Box score bits (AL): Kansas City Royals right-hander James Shields got back on track Wednesday with eight innings of two-run ball in Cleveland, winning his 11th game. Yeah, he has deserved more victories with his numbers, but at least he didn’t allow 10 runs like his previous outing. Shields has won seven of 10 starts. … Toronto Blue Jays outfielder Moises Sierra thrived Wednesday, with two doubles, a triple, two runs and his first stolen base. Sierra, 24, isn’t a top prospect -- he had 16 walks versus 106 strikeouts while hitting .261 at Triple-A Buffalo -- but he should see playing time down the stretch, especially with slugger Edwin Encarnacion perhaps done with a wrist injury. … Baltimore Orioles third baseman Danny Valencia had four hits Wednesday, raising his batting average to .330 over 109 at-bats. Valencia, a right-handed hitter, is batting .385 against lefty pitchers, like Wednesday’s foe, Andy Pettitte. Those in daily leagues take note: Valencia and the Orioles are scheduled to face lefty Mark Buehrle Sunday. … Detroit Tigers right-hander Anibal Sanchez fanned 10 Chicago White Sox over 7 1/3 shutout innings Wednesday, earning his 14th win. Sanchez has a 2.50 ERA. He won’t win the Cy Young award, but the case for top-20 starting pitcher status in 2014 is legit.

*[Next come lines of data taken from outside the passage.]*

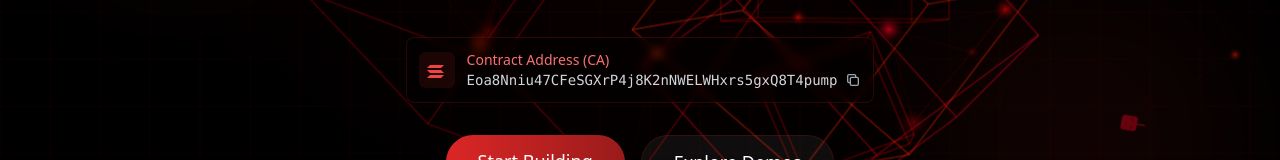
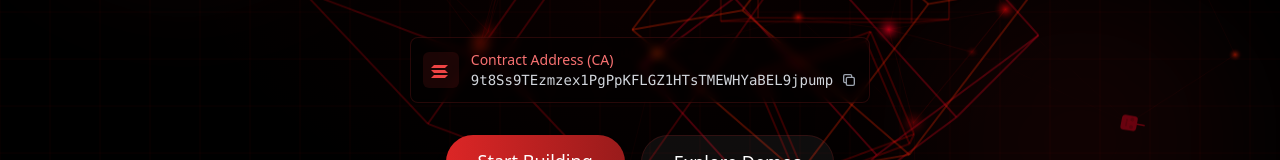
Before and after one commit to bruztee/solcrackai, a React (Vite) app: page / in a window 1280 px wide. Shown: the part 411-571 px from the top of the page. Built offline with nearby package versions, Linux system fonts and the light colour scheme.

Commit message:
Update Hero.tsx

```diff
--- a/src/components/Hero.tsx
+++ b/src/components/Hero.tsx
@@ -6,7 +6,7 @@ import SolanaLogo from './SolanaLogo';
 const Hero = () => {
   const canvasRef = useRef<HTMLCanvasElement>(null);
   const [isCopied, setIsCopied] = useState(false);
-  const contractAddress = "Eoa8Nniu47CFeSGXrP4j8K2nNWELWHxrs5gxQ8T4pump";
+  const contractAddress = "9t8Ss9TEzmzex1PgPpKFLGZ1HTsTMEWHYaBEL9jpump";
 
   const copyToClipboard = () => {
     navigator.clipboard.writeText(contractAddress).then(() => {
```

Fantasy owners really could not have asked for much more of Miami Marlins right-hander Jose Fernandez this year. The Cuban import surprisingly made the Marlins out of spring training at age 20, became a popular fantasy free-agent pickup immediately, held his own the first half of the season despite the lack of awesome teammates around him, and then was quite simply the best pitcher in the game after the All-Star break.